I basically entered the field of professional photography in an era of greater accessibility. I’m sure there has always been a high level of competition in the field, but I feel that digital photography cut the costs and eliminated some complexities, opening it up to more people. I don’t think I’d have made it to where I am now without embracing my skills as an editor. Since it’s a less sought after position, I managed a foot in the door of professional photography by mastering editing and editing software. The jobs shooting came later. But I stand strongly by the importance of editing concisely. There is practically infinite space on the internet, but I don’t have an interest in flooding it with thousands of irrelevant and redundant images.
I know you studied photojournalism in school, and I wonder if you see your work for the Giants as an aspect of that. How do commercial aspects frame how you view and categorize your work?
My training as a photojournalist is relevant in that I still shoot mostly candid, story-telling photos. The difference is that I’m not tethered to the ethics of journalism. The way I edit is completely different from a journalist. I edit with the image we are promoting in mind.
Does Major League Baseball own all of your work?
MLB owns the pictures I shoot, which doesn’t affect they way I feel when shooting. I’m just as impassioned and determined as when shooting for myself. In exchange, they give me a platform to show my photos that I know will be seen (and a salary). Nowadays, most photos are shared online, which MLB is very controlling about. The matter of ownership is incredibly sticky when in comes to digital photography. Once things are posted online, they can be copied easily and re-posted and image use tends to get abused.
How do you keep your independent practice separate from the issues that govern shooting for commercial and marketing purposes?
I’m incredibly cautious about how I share my work online. At this point in my career, I’m happy to shoot for the Giants and adhere to their ownership and copyright rules, while shooting on my own on the side. Since I’m making a living, I can let my personal photos percolate.
Can you tell me about the Giants’ World Series win? Did you travel with the team to Arlington?
The World Series win is still hitting me. It’s hard for me to believe it happened because while it was going on, I felt like I was occupying some alternate reality. I did go to Arlington, and there were some serious toasts on the plane, although we had two charter plans, so I was not riding with the team. The most memorable point for me was the homecoming victory parade in San Francisco. I was shooting and got kind of inside my head and came to realize that my pictures are going to help tell the greatest story of the Giants’ modern history, which is both an honor and incredibly weighty. I’m already seeing some of my shots become part of the iconography of the win, an honor I confronted at the parade when a million-plus Giants fans showed up and proved how much the team and the World Series win meant to them.
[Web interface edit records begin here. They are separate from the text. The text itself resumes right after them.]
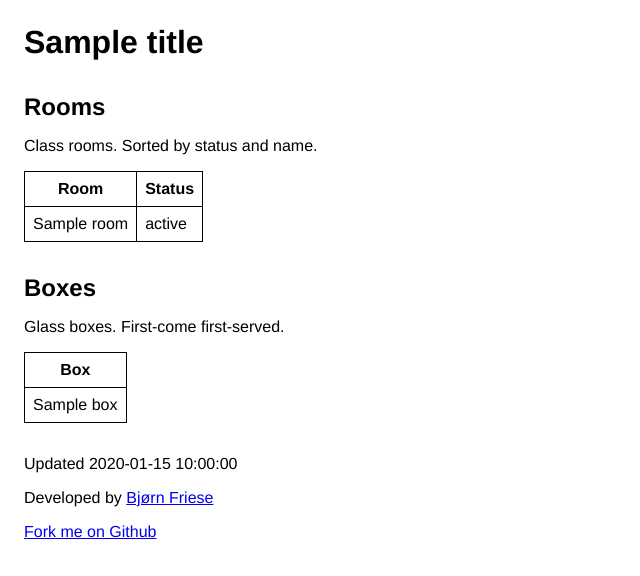
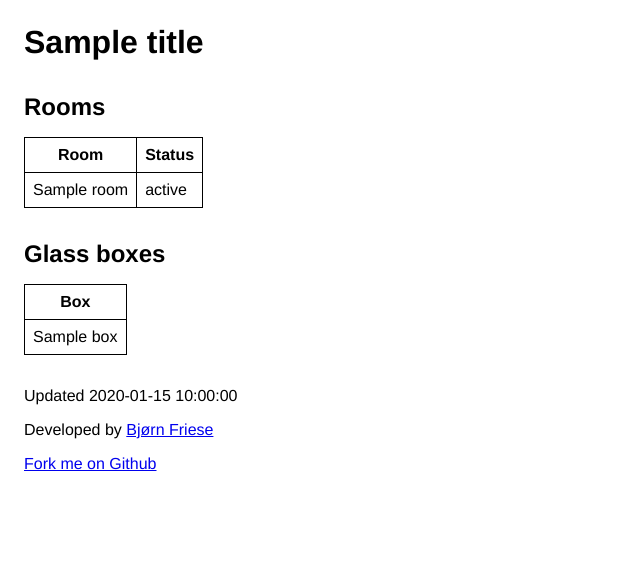
Before and after one commit to christianknu/eitu, a Python web app: template functions/eitu/templates/index.html in a window 1280 px wide. Shown: the top 576 px of the page, without its empty margins (0-640 px from the left). Run offline with Jinja, Linux system fonts and the light colour scheme; the template is opened without the code that fills it: most values are stand-ins (such as "Sample title", 1, 10 or a date in 2020).

Commit message:
Removed superfluous explanations

```diff
--- a/functions/eitu/templates/index.html
+++ b/functions/eitu/templates/index.html
@@ -33,7 +33,6 @@
     <h1>{{ title }}</h1>
     <section>
       <h2>Rooms</h2>
-      <p>Class rooms. Sorted by status and name.</p>
       <table>
         <tr>
           <th>Room</th>
@@ -48,8 +47,7 @@
       </table>
     </section>
     <section>
-      <h2>Boxes</h2>
-      <p>Glass boxes. First-come first-served.</p>
+      <h2>Glass boxes</h2>
       <table>
         <tr>
           <th>Box</th>
```
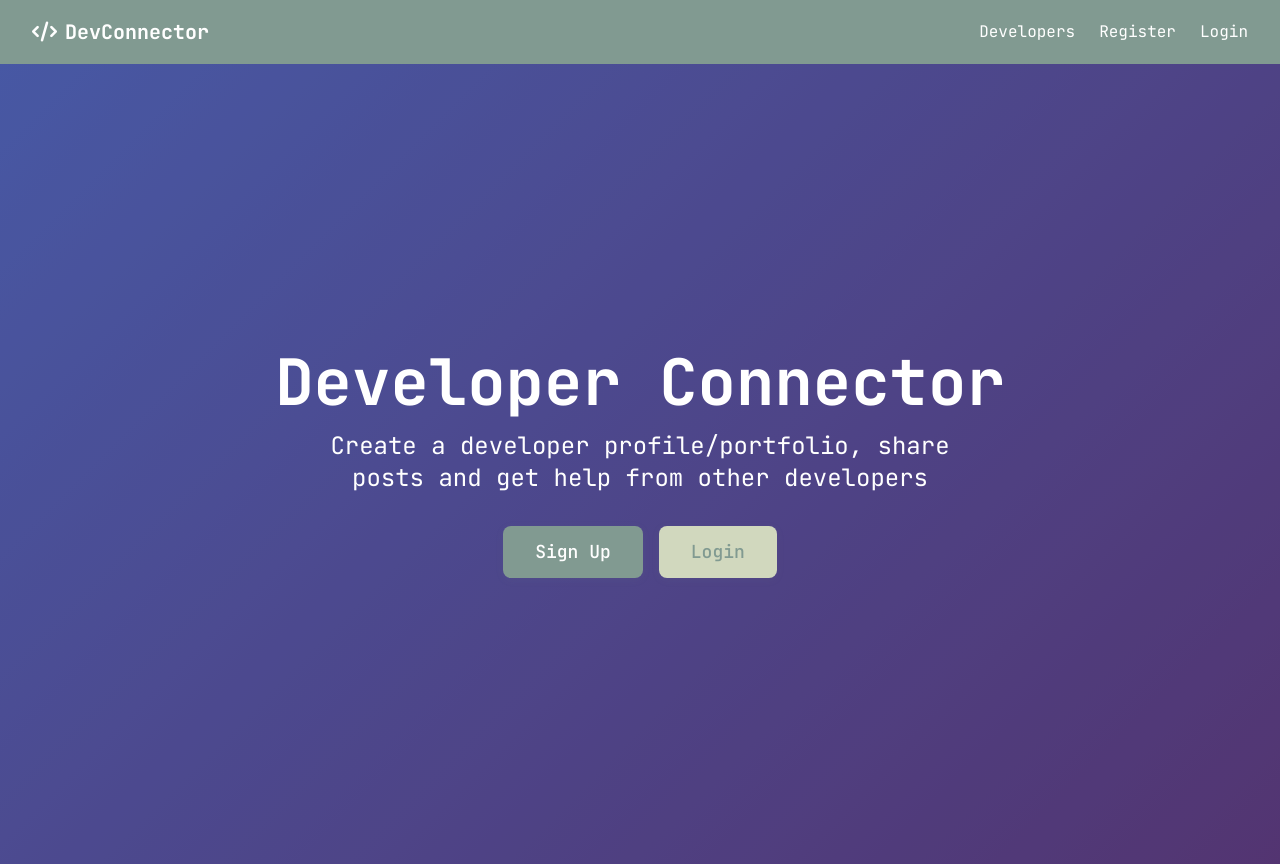
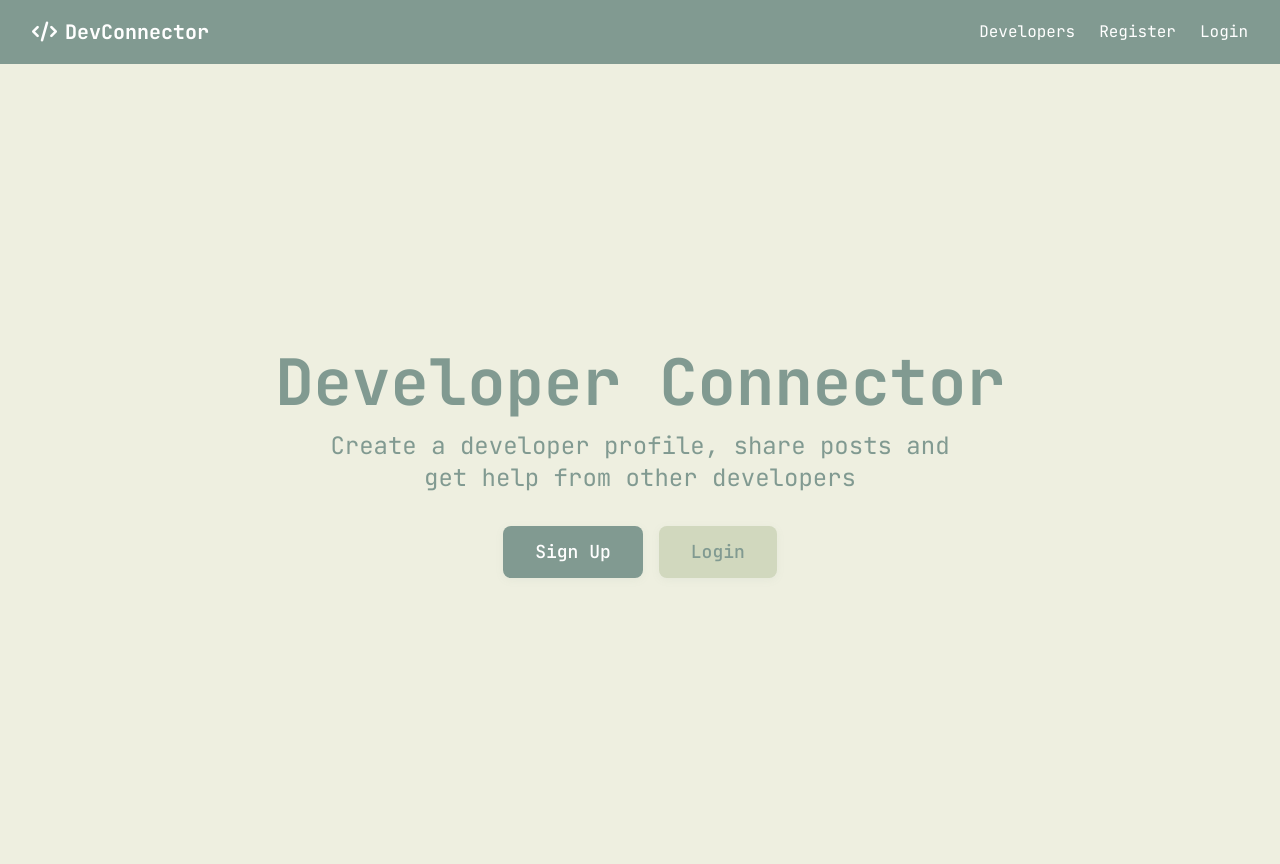
Before and after one commit to palakdesai4501/DevHub, a React (Vite) app in the folder frontend/: page / in a window 1280 px wide. Built offline with nearby package versions, Linux system fonts and the light colour scheme.

Commit message:
change: color theme in various pages

```diff
--- a/frontend/src/App.css
+++ b/frontend/src/App.css
@@ -128,13 +128,13 @@ input:focus, select:focus, textarea:focus {
 /* Landing page styles */
 .landing {
   position: relative;
-  background: linear-gradient(135deg, #667eea 0%, #764ba2 100%);
+  background: var(--color-bg);
   height: 100vh;
   display: flex;
   align-items: center;
   justify-content: center;
   text-align: center;
-  color: white;
+  color: var(--color-primary);
 }
 
 .landing::before {
@@ -144,7 +144,6 @@ input:focus, select:focus, textarea:focus {
   left: 0;
   right: 0;
   bottom: 0;
-  background: rgba(0, 0, 0, 0.3);
 }
 
 .landing-content {
--- a/frontend/src/App.jsx
+++ b/frontend/src/App.jsx
@@ -40,7 +40,7 @@ const Landing = () => {
           Developer Connector
         </h1>
         <p className="text-xl md:text-2xl mb-8 max-w-2xl mx-auto">
-          Create a developer profile/portfolio, share posts and get help from other developers
+          Create a developer profile, share posts and get help from other developers
         </p>
         <div className="space-x-4">
           <Link to="/register" className="btn btn-primary text-lg px-8 py-3">
--- a/frontend/src/components/dashboard/Dashboard.jsx
+++ b/frontend/src/components/dashboard/Dashboard.jsx
@@ -108,7 +108,7 @@ const Dashboard = () => {
                   {profile.website && (
                     <p className="text-gray-600 mb-2">
                       <strong>Website:</strong>
-                      <a href={profile.website} target="_blank" rel="noopener noreferrer" className="text-blue-600 hover:text-blue-800 ml-1">
+                      <a href={profile.website} target="_blank" rel="noopener noreferrer" className="ml-1" style={{ color: 'var(--color-primary)' }}>
                         {profile.website}
                       </a>
                     </p>
@@ -139,7 +139,7 @@ const Dashboard = () => {
                 <h2 className="text-xl font-semibold mb-4">Experience</h2>
                 <div className="space-y-4">
                   {profile.experience.map((exp) => (
-                    <div key={exp._id} className="border-l-4 border-blue-500 pl-4">
+                    <div key={exp._id} className="border-l-4 pl-4" style={{ borderColor: 'var(--color-primary)' }}>
                       <div className="flex justify-between items-start">
                         <div>
                           <h3 className="font-semibold text-gray-900">{exp.title}</h3>
@@ -169,7 +169,7 @@ const Dashboard = () => {
                 <h2 className="text-xl font-semibold mb-4">Education</h2>
                 <div className="space-y-4">
                   {profile.education.map((edu) => (
-                    <div key={edu._id} className="border-l-4 border-green-500 pl-4">
+                    <div key={edu._id} className="border-l-4 pl-4" style={{ borderColor: 'var(--color-primary)' }}>
                       <div className="flex justify-between items-start">
                         <div>
                           <h3 className="font-semibold text-gray-900">{edu.school}</h3>
--- a/frontend/src/components/profiles/Profiles.jsx
+++ b/frontend/src/components/profiles/Profiles.jsx
@@ -80,7 +80,7 @@ const Profiles = () => {
                   {/* View Profile Button */}
                   <Link
                     to={`/profile/${profile.user._id}`}
-                    className="inline-block w-full px-4 py-2 bg-blue-600 text-white rounded hover:bg-blue-700 transition-colors"
+                    className="inline-block w-full px-4 py-2 text-white rounded hover:bg-blue-700 transition-colors" style={{ background: 'var(--color-primary)' }}
                   >
                     View Profile
                   </Link>
```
Can you talk more about the idea that you are telling the Giants’ story? Earlier, you discussed much of your work for the team in terms of its commercial aspect, but it sounds like your photos during the World Series shifted to more of a documentary practice. I think that’s one of things that interests me about your job–you’re both a marketing and a sports photographer.
Often when we shoot, the clearest purpose of our photos is the Giants archives. Then of course the season plays out based on the team’s performance, adding or subtracting value to most of the photos. In fact, many photos are probably seen for the first and last time by myself, as the primary editor. As the history evolves and the story of the Giants twists and turns, some pictures gain new value and are unearthed. Going into the playoffs this year we treated every game as if it was the last–well, except Game One of the National League Division Series, and so on. But you get my point. So until we won the NLDS, the photos of the Giants winning division were incredibly valuable. Then we progressed to the next round, and those became more valuable, and on and on. And if we win again next year, then of course the way we look at our photos from winning in 2010 will be through a different lens.
And where can we see some of your photos?
This is actually one of the hardest questions to answer! We’re still developing our material for 2011, so it is hard to be very specific at this point. I can tell you that the Giants 2011 Yearbook, which becomes available early in the season, will feature many photos from the 2010 playoffs. Otherwise, for non-Giants photos I keep a blog which I wish I updated more, but sometimes the Giants keep me too busy.